REQUIRED WORK =>
Across all the entries, how many lines hold "form"? Answer with that number and nothing else.

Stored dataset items
☆ ☆ ☆ ☆ ☆ ☆ ☆

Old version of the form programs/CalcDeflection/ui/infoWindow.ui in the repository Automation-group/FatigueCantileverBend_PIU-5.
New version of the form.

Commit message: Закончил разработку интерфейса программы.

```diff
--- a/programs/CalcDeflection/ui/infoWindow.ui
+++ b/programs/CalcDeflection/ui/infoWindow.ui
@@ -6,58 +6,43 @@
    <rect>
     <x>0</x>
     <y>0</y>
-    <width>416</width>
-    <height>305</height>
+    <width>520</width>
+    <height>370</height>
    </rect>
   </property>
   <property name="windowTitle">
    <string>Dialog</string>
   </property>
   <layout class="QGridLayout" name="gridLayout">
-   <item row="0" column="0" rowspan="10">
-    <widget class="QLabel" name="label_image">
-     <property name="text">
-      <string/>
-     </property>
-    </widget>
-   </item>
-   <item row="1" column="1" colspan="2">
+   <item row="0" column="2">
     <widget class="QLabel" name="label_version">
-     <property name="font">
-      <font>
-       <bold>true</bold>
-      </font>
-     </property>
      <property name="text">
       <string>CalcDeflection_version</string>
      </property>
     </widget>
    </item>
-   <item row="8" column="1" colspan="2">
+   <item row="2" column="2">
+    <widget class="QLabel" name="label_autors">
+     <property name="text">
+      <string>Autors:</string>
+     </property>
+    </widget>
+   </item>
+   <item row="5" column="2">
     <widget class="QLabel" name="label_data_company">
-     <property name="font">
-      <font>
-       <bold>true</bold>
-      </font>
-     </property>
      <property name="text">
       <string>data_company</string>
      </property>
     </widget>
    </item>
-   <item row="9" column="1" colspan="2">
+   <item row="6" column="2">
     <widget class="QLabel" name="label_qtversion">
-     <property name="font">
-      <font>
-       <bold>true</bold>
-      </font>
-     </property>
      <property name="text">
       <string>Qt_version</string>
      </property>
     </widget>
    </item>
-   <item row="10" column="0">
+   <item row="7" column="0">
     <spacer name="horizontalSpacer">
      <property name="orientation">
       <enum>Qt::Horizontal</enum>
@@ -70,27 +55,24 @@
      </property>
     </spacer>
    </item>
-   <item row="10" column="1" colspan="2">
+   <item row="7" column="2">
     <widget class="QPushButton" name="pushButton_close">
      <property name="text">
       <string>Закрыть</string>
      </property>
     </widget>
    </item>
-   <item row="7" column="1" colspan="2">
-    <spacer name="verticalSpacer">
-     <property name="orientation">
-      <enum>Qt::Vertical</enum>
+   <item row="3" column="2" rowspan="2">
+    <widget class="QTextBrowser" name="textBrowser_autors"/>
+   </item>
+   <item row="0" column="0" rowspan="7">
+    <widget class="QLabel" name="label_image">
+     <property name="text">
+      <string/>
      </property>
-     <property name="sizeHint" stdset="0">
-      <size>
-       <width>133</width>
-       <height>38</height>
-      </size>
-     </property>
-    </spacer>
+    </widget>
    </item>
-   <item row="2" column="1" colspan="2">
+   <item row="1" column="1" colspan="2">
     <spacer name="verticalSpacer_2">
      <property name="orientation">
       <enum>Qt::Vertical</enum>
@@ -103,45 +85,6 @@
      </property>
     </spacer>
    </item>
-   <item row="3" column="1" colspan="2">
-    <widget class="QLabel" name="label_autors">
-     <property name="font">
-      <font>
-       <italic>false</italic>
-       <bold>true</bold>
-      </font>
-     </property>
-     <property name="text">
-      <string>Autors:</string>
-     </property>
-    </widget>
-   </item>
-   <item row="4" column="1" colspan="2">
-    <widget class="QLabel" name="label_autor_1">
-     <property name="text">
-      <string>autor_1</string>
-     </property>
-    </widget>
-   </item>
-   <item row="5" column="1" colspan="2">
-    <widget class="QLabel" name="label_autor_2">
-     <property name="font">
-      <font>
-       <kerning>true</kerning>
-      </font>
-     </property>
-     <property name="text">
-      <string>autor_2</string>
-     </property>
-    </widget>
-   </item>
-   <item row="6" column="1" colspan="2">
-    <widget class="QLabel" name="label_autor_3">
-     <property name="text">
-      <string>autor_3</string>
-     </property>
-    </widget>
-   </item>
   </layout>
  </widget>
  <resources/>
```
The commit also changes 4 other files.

☆ ☆ ☆ ☆ ☆ ☆ ☆

TASK RESPONSE =>
2